Recently, Riggle Wealth Group lost one of our dear colleagues, Dianne Jacoby. During the month of October, we'll be dedicating each of our weekly blog posts to Dianne and the topics and interests Dianne shared with us. Spending time with family and ensuring families are provided for are things we shared.
A common misconception about legacy planning is that only the very wealthy leave legacies. But nothing could be further from the truth. That’s because your legacy is about far more than the money or assets you leave to loved ones or the organizations you support. It’s also about protecting your family with your income and tax strategies after you’re gone.
Below are three reasons why it’s never too early to begin thinking about and planning your family legacy:
- Legacy planning helps to protect the lifestyle you and your family value. How will you protect the income your family depends on in the event of a wage earner’s job loss, death, or disability? How will you ensure you have the income you need to accomplish your goals up to and through retirement? Legacy planning is part of a broader financial strategy developed to help you manage your personal and financial affairs while you're alive and control the distribution of wealth upon your death. By aligning your financial assets and investment strategy with your goals and values, planning helps to ensure your family is taken care of, no matter what.
- It’s not what you earn, but what you keep that matters. Taxes make planning paramount at all stages of life. That’s because you want as much of your wealth as possible to support the people and organizations that are important to you—not lost to taxes. Doing so requires strategies that seek to manage and reduce your tax exposure now and help to protect the value of assets intended for distribution upon your death.
- Planning helps to ensure the smooth transition of wealth. Serving as an objective family advocate, a financial professional can help ensure your financial success is shared according to your wishes. That may include educating your children and grandchildren on wealth management concepts and principles; establishing trusts for minors or family members with special needs; helping your heirs make prudent financial decisions; and carrying out your philanthropic goals, among others. Best of all, working together means getting help to implement strategies during your lifetime, enabling you to witness your legacy in action through various investment, asset protection, and gifting strategies.
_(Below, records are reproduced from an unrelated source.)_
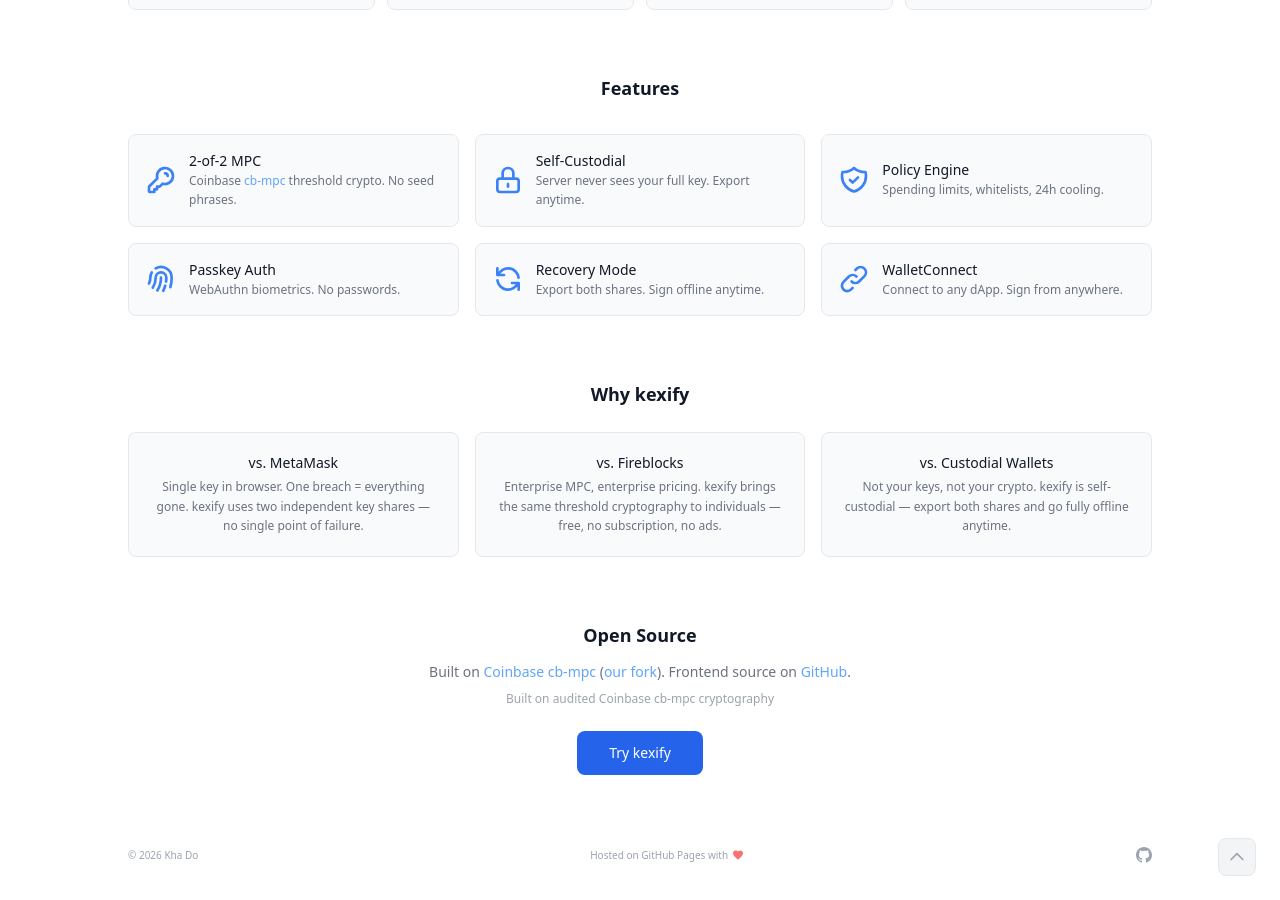
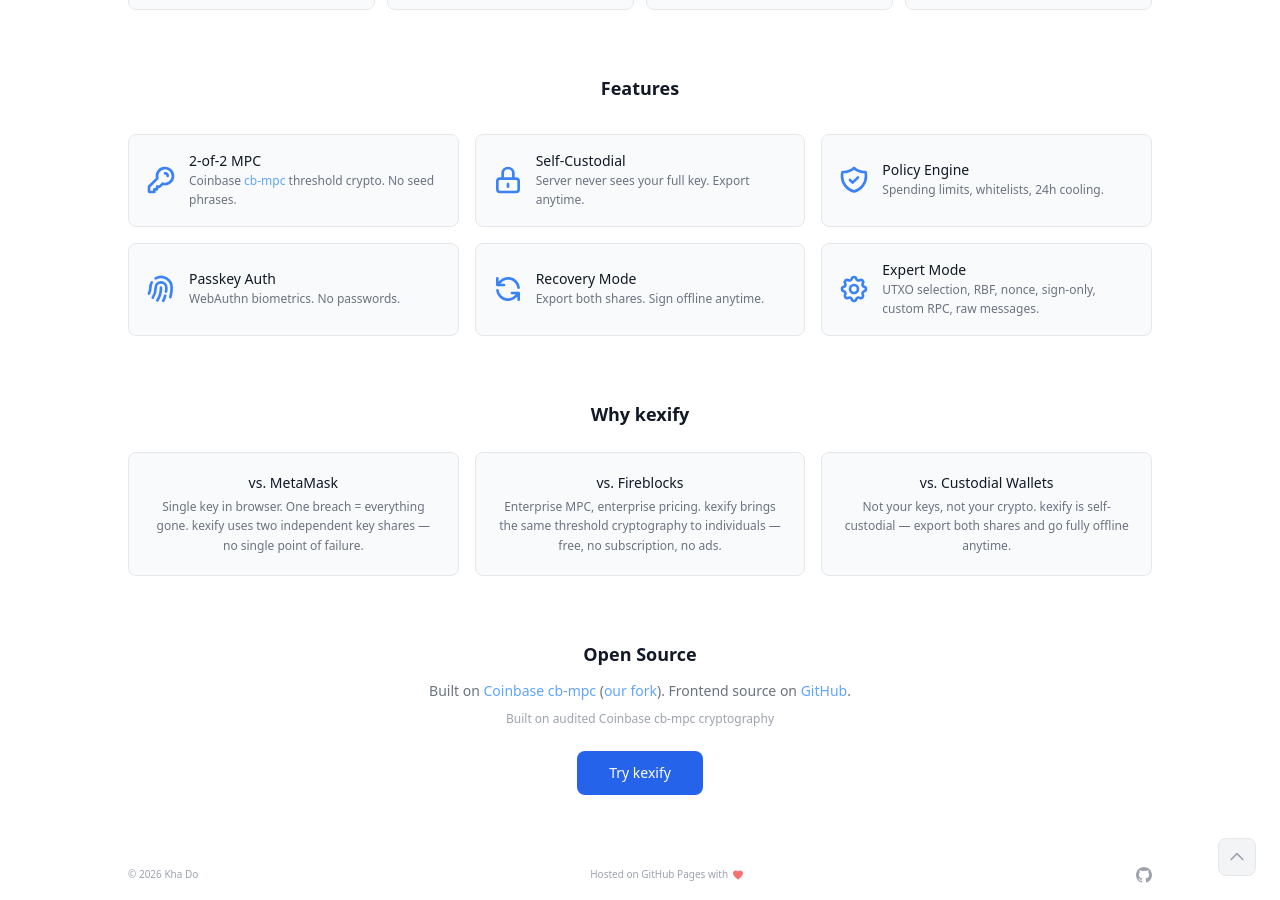
Before and after one commit to nguyenkha/kexify-home, a Jekyll site: the page built from index.html, in a window 1280 px wide and 900 px high, scrolled down 933 px. Built offline with Jekyll 4.4.1, drawn with Linux system fonts in a browser that asks for light colours; nearby versions of some CDN libraries.

Commit message:
feat: replace WalletConnect card with Expert Mode, add FAQ

```diff
--- a/faq.html
+++ b/faq.html
@@ -108,6 +108,10 @@
         <summary class="text-sm font-medium dark:text-white text-gray-900">Can I freeze my account?</summary>
         <p class="mt-2 text-sm dark:text-gray-400 text-gray-500 leading-relaxed">Yes. Freeze via email link. All signing is blocked for a mandatory 24 hours. This gives you time to secure your account if you suspect unauthorized access.</p>
       </details>
+      <details class="bg-surface-secondary border border-border-primary rounded-lg px-5 py-3 group">
+        <summary class="text-sm font-medium dark:text-white text-gray-900">What is Expert Mode?</summary>
+        <p class="mt-2 text-sm dark:text-gray-400 text-gray-500 leading-relaxed">A set of advanced controls for power users: UTXO selection, Replace-By-Fee (RBF), custom nonce, sign-only mode (sign without broadcasting), separate broadcast, raw message signing, custom RPC endpoints per chain, and full key share backup. Hidden by default — toggle it on in settings when you need granular control.</p>
+      </details>
     </div>
 
     <!-- Technical -->
--- a/index.html
+++ b/index.html
@@ -150,10 +150,10 @@
         </div>
       </div>
       <div class="bg-surface-secondary border border-border-primary rounded-lg p-4 flex items-center gap-3">
-        <svg class="w-8 h-8 flex-shrink-0 text-blue-500" fill="none" stroke="currentColor" viewBox="0 0 24 24"><path stroke-linecap="round" stroke-linejoin="round" stroke-width="2" d="M13.828 10.172a4 4 0 00-5.656 0l-4 4a4 4 0 105.656 5.656l1.102-1.101m-.758-4.899a4 4 0 005.656 0l4-4a4 4 0 00-5.656-5.656l-1.1 1.1"/></svg>
+        <svg class="w-8 h-8 flex-shrink-0 text-blue-500" fill="none" stroke="currentColor" viewBox="0 0 24 24"><path stroke-linecap="round" stroke-linejoin="round" stroke-width="2" d="M10.325 4.317c.426-1.756 2.924-1.756 3.35 0a1.724 1.724 0 002.573 1.066c1.543-.94 3.31.826 2.37 2.37a1.724 1.724 0 001.066 2.573c1.756.426 1.756 2.924 0 3.35a1.724 1.724 0 00-1.066 2.573c.94 1.543-.826 3.31-2.37 2.37a1.724 1.724 0 00-2.573 1.066c-.426 1.756-2.924 1.756-3.35 0a1.724 1.724 0 00-2.573-1.066c-1.543.94-3.31-.826-2.37-2.37a1.724 1.724 0 00-1.066-2.573c-1.756-.426-1.756-2.924 0-3.35a1.724 1.724 0 001.066-2.573c-.94-1.543.826-3.31 2.37-2.37.996.608 2.296.07 2.572-1.065z"/><path stroke-linecap="round" stroke-linejoin="round" stroke-width="2" d="M15 12a3 3 0 11-6 0 3 3 0 016 0z"/></svg>
         <div>
-          <h3 class="text-sm font-medium dark:text-white text-gray-900">WalletConnect</h3>
-          <p class="text-xs dark:text-gray-400 text-gray-500 leading-relaxed">Connect to any dApp. Sign from anywhere.</p>
+          <h3 class="text-sm font-medium dark:text-white text-gray-900">Expert Mode</h3>
+          <p class="text-xs dark:text-gray-400 text-gray-500 leading-relaxed">UTXO selection, RBF, nonce, sign-only, custom RPC, raw messages.</p>
         </div>
       </div>
     </div>
--- a/vi/faq.html
+++ b/vi/faq.html
@@ -102,6 +102,10 @@
         <summary class="text-sm font-medium dark:text-white text-gray-900">Có thể đóng băng tài khoản không?</summary>
         <p class="mt-2 text-sm dark:text-gray-400 text-gray-500 leading-relaxed">Có. Đóng băng qua email. Tất cả việc ký bị chặn trong 24 giờ bắt buộc. Cho bạn thời gian bảo mật tài khoản nếu nghi ngờ truy cập trái phép.</p>
       </details>
+      <details class="bg-surface-secondary border border-border-primary rounded-lg px-5 py-3">
+        <summary class="text-sm font-medium dark:text-white text-gray-900">Expert Mode là gì?</summary>
+        <p class="mt-2 text-sm dark:text-gray-400 text-gray-500 leading-relaxed">Bộ điều khiển nâng cao cho power user: chọn UTXO, Replace-By-Fee (RBF), tuỳ chỉnh nonce, chế độ ký riêng (ký mà không broadcast), broadcast riêng lẻ, ký raw message, cấu hình RPC cho từng chain, và backup toàn bộ key share. Ẩn mặc định — bật trong cài đặt khi cần kiểm soát chi tiết.</p>
+      </details>
     </div>
 
     <!-- Kỹ thuật -->
--- a/vi/index.html
+++ b/vi/index.html
@@ -143,10 +143,10 @@
         </div>
       </div>
       <div class="bg-surface-secondary border border-border-primary rounded-lg p-4 flex items-center gap-3">
-        <svg class="w-8 h-8 flex-shrink-0 text-blue-500" fill="none" stroke="currentColor" viewBox="0 0 24 24"><path stroke-linecap="round" stroke-linejoin="round" stroke-width="2" d="M13.828 10.172a4 4 0 00-5.656 0l-4 4a4 4 0 105.656 5.656l1.102-1.101m-.758-4.899a4 4 0 005.656 0l4-4a4 4 0 00-5.656-5.656l-1.1 1.1"/></svg>
+        <svg class="w-8 h-8 flex-shrink-0 text-blue-500" fill="none" stroke="currentColor" viewBox="0 0 24 24"><path stroke-linecap="round" stroke-linejoin="round" stroke-width="2" d="M10.325 4.317c.426-1.756 2.924-1.756 3.35 0a1.724 1.724 0 002.573 1.066c1.543-.94 3.31.826 2.37 2.37a1.724 1.724 0 001.066 2.573c1.756.426 1.756 2.924 0 3.35a1.724 1.724 0 00-1.066 2.573c.94 1.543-.826 3.31-2.37 2.37a1.724 1.724 0 00-2.573 1.066c-.426 1.756-2.924 1.756-3.35 0a1.724 1.724 0 00-2.573-1.066c-1.543.94-3.31-.826-2.37-2.37a1.724 1.724 0 00-1.066-2.573c-1.756-.426-1.756-2.924 0-3.35a1.724 1.724 0 001.066-2.573c-.94-1.543.826-3.31 2.37-2.37.996.608 2.296.07 2.572-1.065z"/><path stroke-linecap="round" stroke-linejoin="round" stroke-width="2" d="M15 12a3 3 0 11-6 0 3 3 0 016 0z"/></svg>
         <div>
-          <h3 class="text-sm font-medium dark:text-white text-gray-900">WalletConnect</h3>
-          <p class="text-xs dark:text-gray-400 text-gray-500 leading-relaxed">Kết nối mọi dApp. Ký từ bất cứ đâu.</p>
+          <h3 class="text-sm font-medium dark:text-white text-gray-900">Expert Mode</h3>
+          <p class="text-xs dark:text-gray-400 text-gray-500 leading-relaxed">Chọn UTXO, RBF, nonce, ký riêng, RPC tuỳ chỉnh, raw message.</p>
         </div>
       </div>
     </div>
```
To learn more about how the financial management process can help you define and implement your legacy goals, contact the office today.
This material is designed to provide accurate and authoritative information on the subjects covered. It is not, however, intended to provide specific legal, tax, or other professional advice. For specific professional assistance, the services of an appropriate professional should be sought.